University of Virginia Library

First Front Free Endpaper, Recto and Verso


Astell summarizes the opening portion of Edward Coke's exposition of an
Elizabethan statute pertaining to the incorporation of charitable institutions (Sec-
ond Part
[fifth ed. 1671]). Many of her phrases come directly from Coke's legal
commentary; see 720-725, especially 722-723.

The legal parameters here delineated clearly shaped Astell's plan for the Chel-
sea school.
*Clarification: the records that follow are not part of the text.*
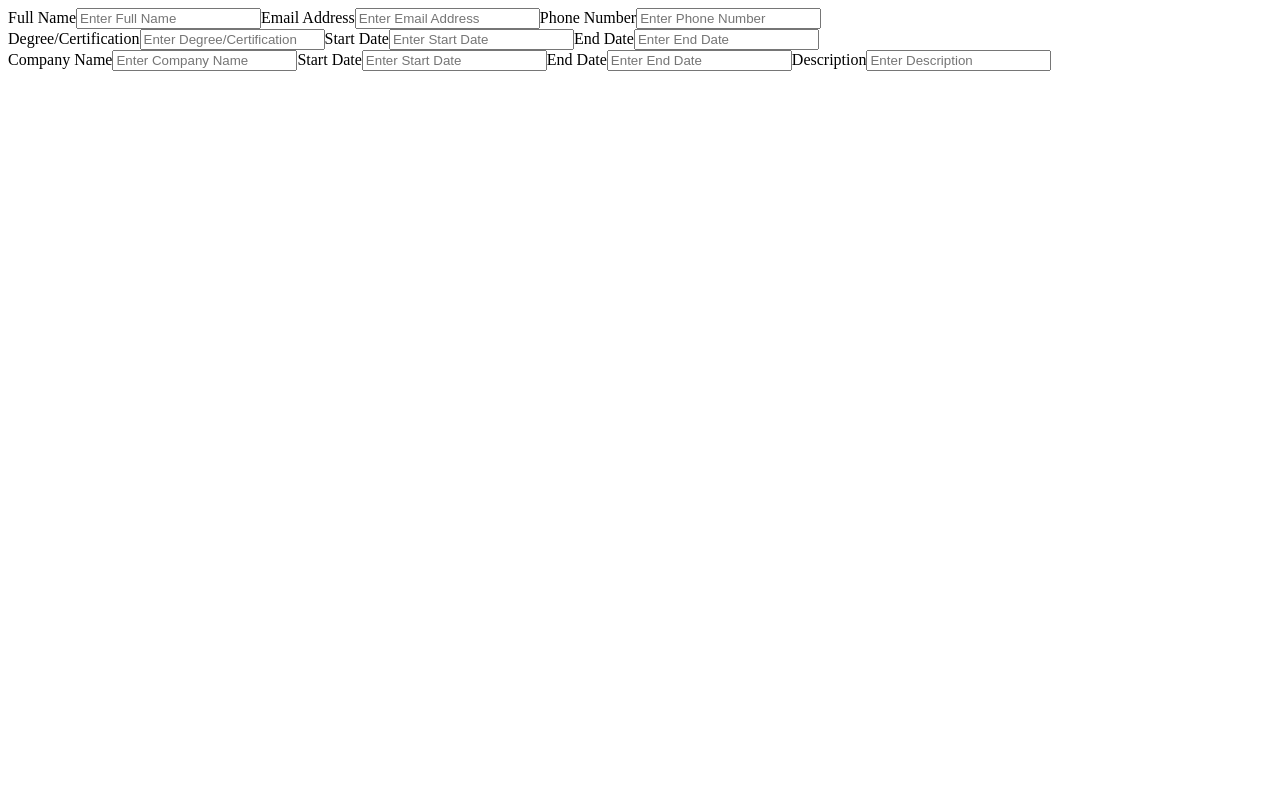
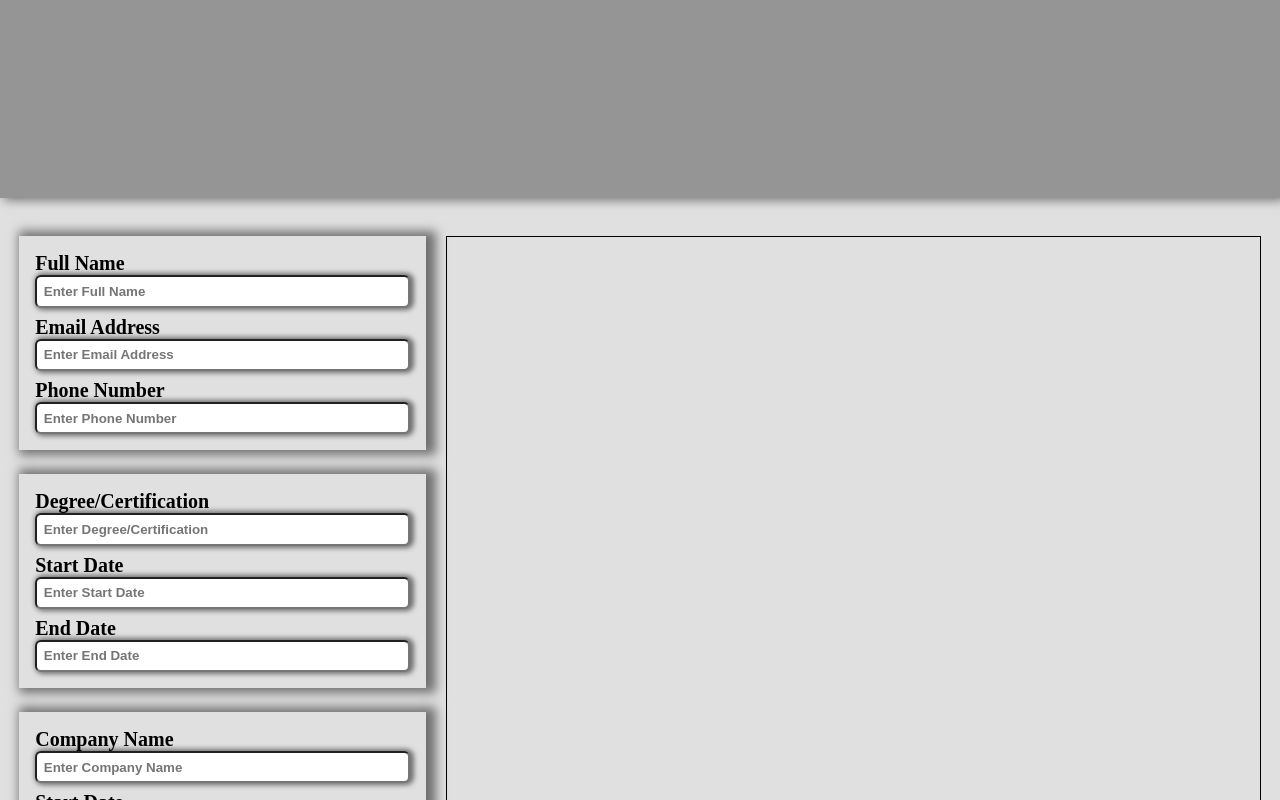
Before and after one commit to sythoniq/cv-odin, a React (Vite) app: page / in a window 1280 px wide. Shown: the top 800 px of the page. Built offline with nearby package versions, Linux system fonts and the light colour scheme.

Commit message:
Something broken with live rendering

```diff
--- a/src/App.jsx
+++ b/src/App.jsx
@@ -50,22 +50,24 @@ function App() {
 
   return (
     <>
-      <div className="forms">
-        <Personal change={handleChanges}/>
-        <Education change={handleChanges}/>
-        <Experience change={handleChanges}/>
-      </div>
       <header className="heading">
         <h3>{fullName}</h3>
         <p className="email-address">{emailAdd}</p>
         <p className="phone-no">{phoneNo}</p>
       </header>
-      <div className="main-content">
-        <div className="education-content">
-          <h3>{degree}</h3>
+      <div className="container">
+        <div className="forms">
+          <Personal change={handleChanges}/>
+          <Education change={handleChanges}/>
+          <Experience change={handleChanges}/>
         </div>
-        <div className="experience-content">
-          <h3>{cName}</h3>
+        <div className="main-content">
+          <div className="education-content">
+            <h3>{degree}</h3>
+          </div>
+          <div className="experience-content">
+            <h3>{cName}</h3>
+          </div>
         </div>
       </div>
     </>
--- a/src/main.jsx
+++ b/src/main.jsx
@@ -1,6 +1,7 @@
 import { StrictMode } from 'react'
 import { createRoot } from 'react-dom/client'
 import App from './App.jsx'
+import './styles.css'
 
 createRoot(document.getElementById('root')).render(
   <StrictMode>
--- /dev/null
+++ b/src/styles.css
@@ -0,0 +1,28 @@
+@import url('./styles/form.css');
+@import url('./styles/content.css');
+
+* {
+  margin: 0;
+  padding: 0;
+}
+
+body {
+  background-color: #E0E0E0;
+  display: grid;
+  grid-template: minmax(100px, .25fr) 1fr / 1fr;
+  row-gap: 1.2em;
+}
+
+.container {
+  display: grid;
+  grid-template: 1fr / .5fr 1fr;
+  column-gap: 1.25em;
+  padding: 1.2em;
+}
+
+.heading {
+  background-color: rgba(100, 100, 100, 0.6);
+  box-shadow: 4px 2px 10px 0px rgba(0, 0, 0, 0.5);
+  font-size: 1.5em;
+  font-weight: 600;
+}
--- /dev/null
+++ b/src/styles/content.css
@@ -0,0 +1,3 @@
+.main-content {
+  border: 1px solid black;
+}
--- /dev/null
+++ b/src/styles/form.css
@@ -0,0 +1,27 @@
+.forms {
+  display: grid;
+  grid-template: repeat(3, .1fr) / 1fr;
+  row-gap: 1.5em;
+}
+
+.personal-info, .education-info, .experience-info {
+  display: flex;
+  flex-direction: column;
+  box-shadow: 5px 0px 10px 5px rgba(0, 0, 0, 0.5);
+  padding: 1em;
+  gap: .5rem;
+}
+
+.personal-info > *, .education-info > *, .experience-info > * {
+  display: flex;
+  flex-direction: column;
+  font-size: 1.25em;
+  font-weight: 600;
+}
+
+input {
+  padding: .5em;
+  font-weight: 600;
+  box-shadow: 2px 0px 5px 2px rgba(0, 0, 0, 0.5);
+  border-radius: 6px;
+}
```
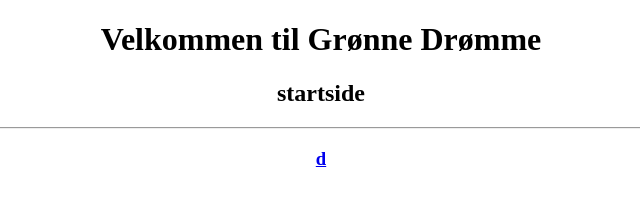
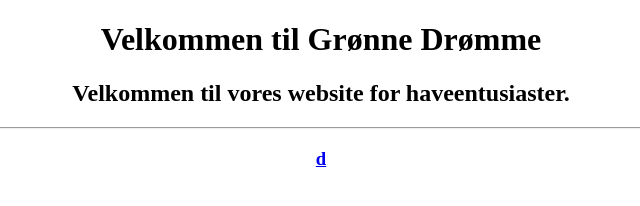
Before and after one commit to Green-Sickness/opgave-1, a plain HTML site: page index.html in a window 1280 px wide. Shown: the whole page, without its empty margins (319-959 px from the left). Drawn offline with Linux system fonts and the light colour scheme.

Commit message:
added soruce files

```diff
--- a/index.html
+++ b/index.html
@@ -8,7 +8,7 @@
 </head>
 <body>
 <h1 style="text-align: center;">Velkommen til Grønne Drømme</h1>
-<h2 style="text-align: center;">startside</h2>
+<h2 style="text-align: center;">Velkommen til vores website for haveentusiaster.</h2>
 <hr>
 <h3>
     <article style="text-align: center;"><a href="Resources/web/webtest.html">d</a></article>
```
Also changed, not shown: web-files/Basilikum-Storbladet.html (added), web-files/Bonne-BlueLake.html (added), web-files/ert-alderman.html (added).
She is careful in her letter of 4 Sept. 1730 to Lady Betty Hastings to
distinguish between the £200 her aristocratic supporter had pledged "towards
building a charity school" and the "£200 more" she planned to raise "by benefac-
tions towards the use of the building" (reprinted in Perry 399; emphasis mine)—i.e., the
maximum initial endowment allowed without procuring a license of Mortmain,
essentially a tax paid to the monarch for the right to incorporate. Blackstone's dis-
cussion of this point in Commentaries (1765-69) is illuminating: "THE parliament,
we observed, by it's absolute and transcendent authority, may perform this, or any
other act whatsoever: and actually did perform it to a great extent, by statute 39
Eliz. c. 5. which incorporated all hospitals and houses of correction founded by
charitable persons, without farther trouble: and the same has been done in other
cases of charitable foundations. But otherwise it is not usual thus to intrench upon
the prerogative of the crown, and the king may prevent it when he pleases. And,
in the particular instance before-mentioned, it was done, as sir Edward Coke
observes, to avoid the charges of incorporation and licences of mortmain in small
benefactions; which in his days were grown so great, that it discouraged many men
to undertake these pious and charitable works" (1.18.462). Governmental concern
that too much privately held land was passing into charitable corporations—and
thereby rendered inalienable—led to the passing in 1736 of statute 9 George II
c.36, the so-called "Statute of Mortmain," which strictly limited the ability of own-
ers to make charitable dispositions of their properties. For an excellent account
of the imprecision with which concepts of charity and mortmain historically have
been conflated, see Chantel Stebbings, "Charity Land: A Mortmain Confusion,"
The Journal of Legal History 12.1 (1991): 7-19.


  • N. By 39 Eliz. c. 5. wch was made perpetual by 21. Jac. I. C. 1 Concerning ye Erection
    of Hospitals & Houses of Correction
    [two words scratched out] also Measons de dieu. &
    abiding places
    . [word scratched out] Any Person may erect such a house wthout licence
    of Mortmain, & endow it wth Manners, Lands, Tenemts hereditamts in fee-simple free-
    hold, to ye value of 200 £ & no more, nor less than 10£ p. annum. But if by improvemt,
    ye Land wch was not above 200 £ p an. at ye endowmnt, becomes worth more, they
    may enjoy its Goods and Chattels (real or personal) they may take of wt value soever.
    It cannot be erected by any other Instrument but by deed enrolled in ye Chancery,
    in Parchment. The Persons must be plac'd & nam'd wn ye Founder gives ym yr name
    of Incorporation, & yn ye Law by ye Act Incorporates ym.